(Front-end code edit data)
========================================================================
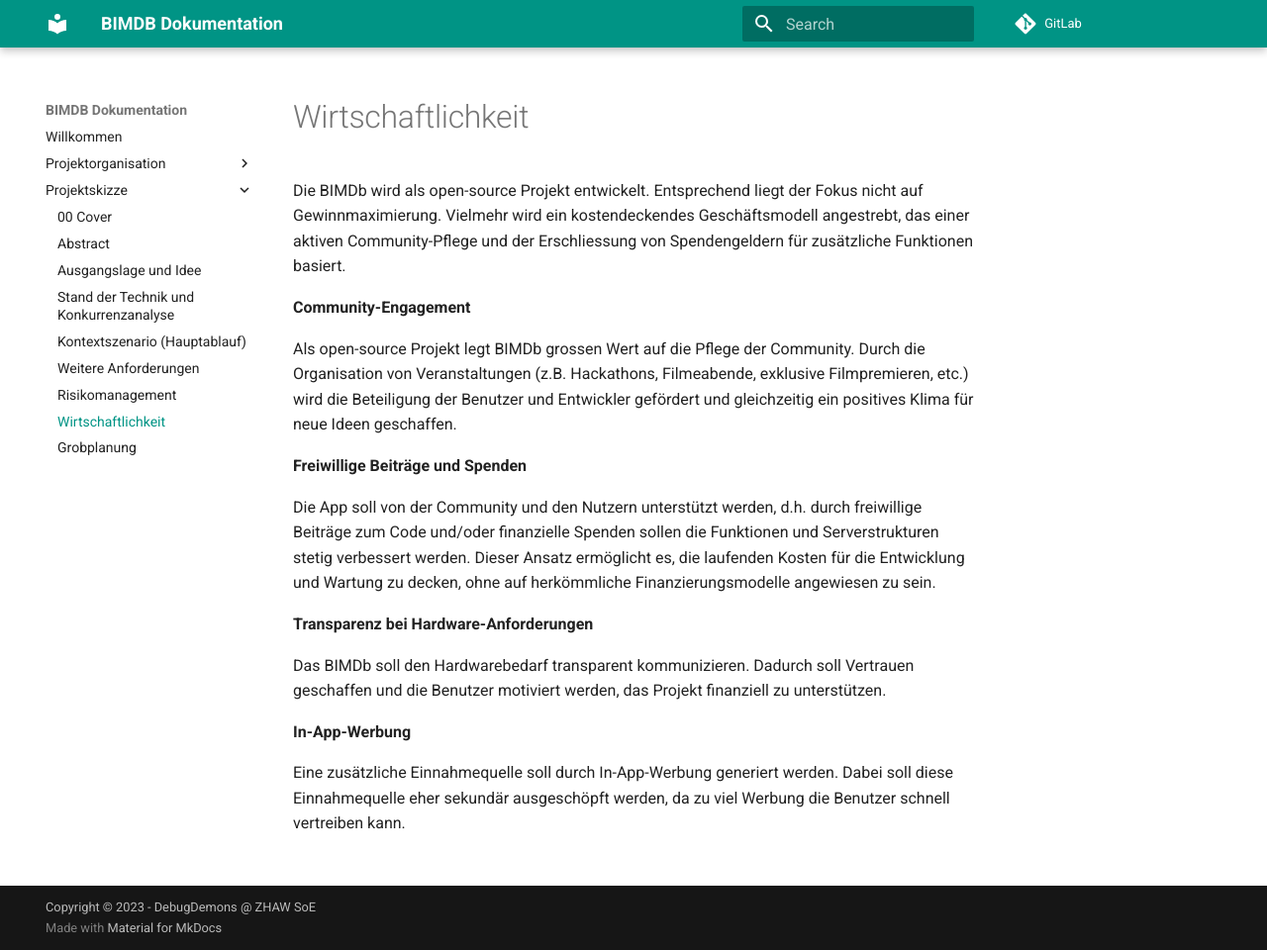
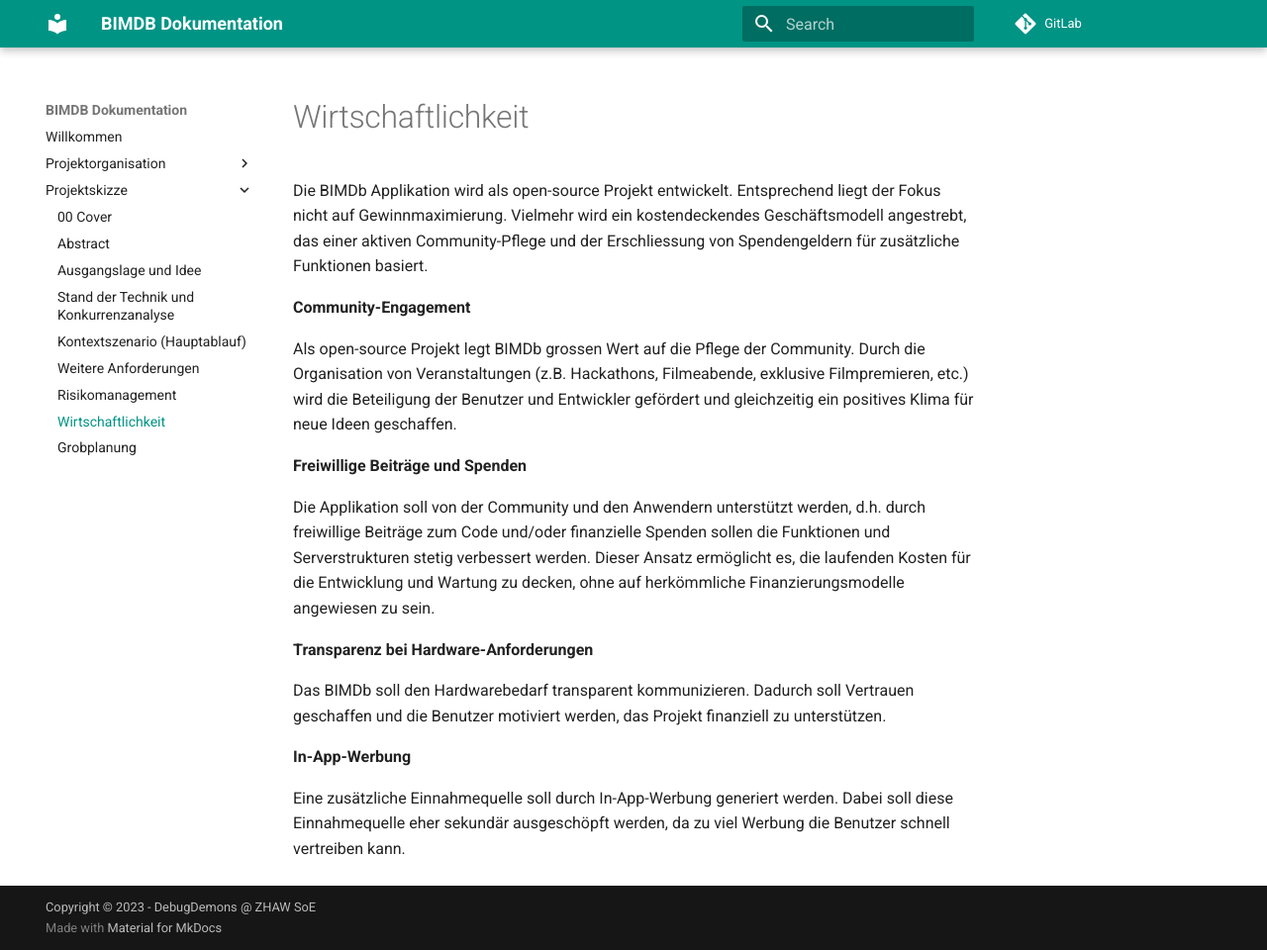
Before and after one commit to YvesBraendli/BIMDB_PM4, an MkDocs documentation site: the page built from docs/projektskizze/08_Wirtschaftlichkeit.md, in a window 1280 px wide and 960 px high. Shown: the whole window at 99% size. Built offline with MkDocs 1.6.1 and Material for MkDocs 9.7.7, drawn with Linux system fonts in a browser that asks for light colours; comment, search, counter and statistics services are not loaded.

Commit message:
Review 00-08

```diff
--- a/docs/projektskizze/08_Wirtschaftlichkeit.md
+++ b/docs/projektskizze/08_Wirtschaftlichkeit.md
@@ -1,6 +1,6 @@
 # Wirtschaftlichkeit
 
-Die BIMDb wird als open-source Projekt entwickelt. Entsprechend liegt der Fokus nicht auf Gewinnmaximierung. Vielmehr wird ein kostendeckendes Geschäftsmodell angestrebt, das einer aktiven Community-Pflege und der Erschliessung von Spendengeldern für zusätzliche Funktionen basiert.
+Die BIMDb Applikation wird als open-source Projekt entwickelt. Entsprechend liegt der Fokus nicht auf Gewinnmaximierung. Vielmehr wird ein kostendeckendes Geschäftsmodell angestrebt, das einer aktiven Community-Pflege und der Erschliessung von Spendengeldern für zusätzliche Funktionen basiert.
 
 **Community-Engagement**
 
@@ -8,7 +8,7 @@ Als open-source Projekt legt BIMDb grossen Wert auf die Pflege der Community. Du
 
 **Freiwillige Beiträge und Spenden**
 
-Die App soll von der Community und den Nutzern unterstützt werden, d.h. durch freiwillige Beiträge zum Code und/oder finanzielle Spenden sollen die Funktionen und Serverstrukturen stetig verbessert werden. Dieser Ansatz ermöglicht es, die laufenden Kosten für die Entwicklung und Wartung zu decken, ohne auf herkömmliche Finanzierungsmodelle angewiesen zu sein.
+Die Applikation soll von der Community und den Anwendern unterstützt werden, d.h. durch freiwillige Beiträge zum Code und/oder finanzielle Spenden sollen die Funktionen und Serverstrukturen stetig verbessert werden. Dieser Ansatz ermöglicht es, die laufenden Kosten für die Entwicklung und Wartung zu decken, ohne auf herkömmliche Finanzierungsmodelle angewiesen zu sein.
 
 **Transparenz bei Hardware-Anforderungen**
 
```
========================================================================
> **TASK OBJECTIVE**
What is needed is an exact repeat of the records, with every picture left out.

> **PROBLEM SOLUTION**
Before and after one commit to YvesBraendli/BIMDB_PM4, an MkDocs documentation site: the page built from docs/projektskizze/08_Wirtschaftlichkeit.md, in a window 1280 px wide and 960 px high. Shown: the whole window at 99% size. Built offline with MkDocs 1.6.1 and Material for MkDocs 9.7.7, drawn with Linux system fonts in a browser that asks for light colours; comment, search, counter and statistics services are not loaded.

Commit message:
Review 00-08

```diff
--- a/docs/projektskizze/08_Wirtschaftlichkeit.md
+++ b/docs/projektskizze/08_Wirtschaftlichkeit.md
@@ -1,6 +1,6 @@
 # Wirtschaftlichkeit
 
-Die BIMDb wird als open-source Projekt entwickelt. Entsprechend liegt der Fokus nicht auf Gewinnmaximierung. Vielmehr wird ein kostendeckendes Geschäftsmodell angestrebt, das einer aktiven Community-Pflege und der Erschliessung von Spendengeldern für zusätzliche Funktionen basiert.
+Die BIMDb Applikation wird als open-source Projekt entwickelt. Entsprechend liegt der Fokus nicht auf Gewinnmaximierung. Vielmehr wird ein kostendeckendes Geschäftsmodell angestrebt, das einer aktiven Community-Pflege und der Erschliessung von Spendengeldern für zusätzliche Funktionen basiert.
 
 **Community-Engagement**
 
@@ -8,7 +8,7 @@ Als open-source Projekt legt BIMDb grossen Wert auf die Pflege der Community. Du
 
 **Freiwillige Beiträge und Spenden**
 
-Die App soll von der Community und den Nutzern unterstützt werden, d.h. durch freiwillige Beiträge zum Code und/oder finanzielle Spenden sollen die Funktionen und Serverstrukturen stetig verbessert werden. Dieser Ansatz ermöglicht es, die laufenden Kosten für die Entwicklung und Wartung zu decken, ohne auf herkömmliche Finanzierungsmodelle angewiesen zu sein.
+Die Applikation soll von der Community und den Anwendern unterstützt werden, d.h. durch freiwillige Beiträge zum Code und/oder finanzielle Spenden sollen die Funktionen und Serverstrukturen stetig verbessert werden. Dieser Ansatz ermöglicht es, die laufenden Kosten für die Entwicklung und Wartung zu decken, ohne auf herkömmliche Finanzierungsmodelle angewiesen zu sein.
 
 **Transparenz bei Hardware-Anforderungen**
 
```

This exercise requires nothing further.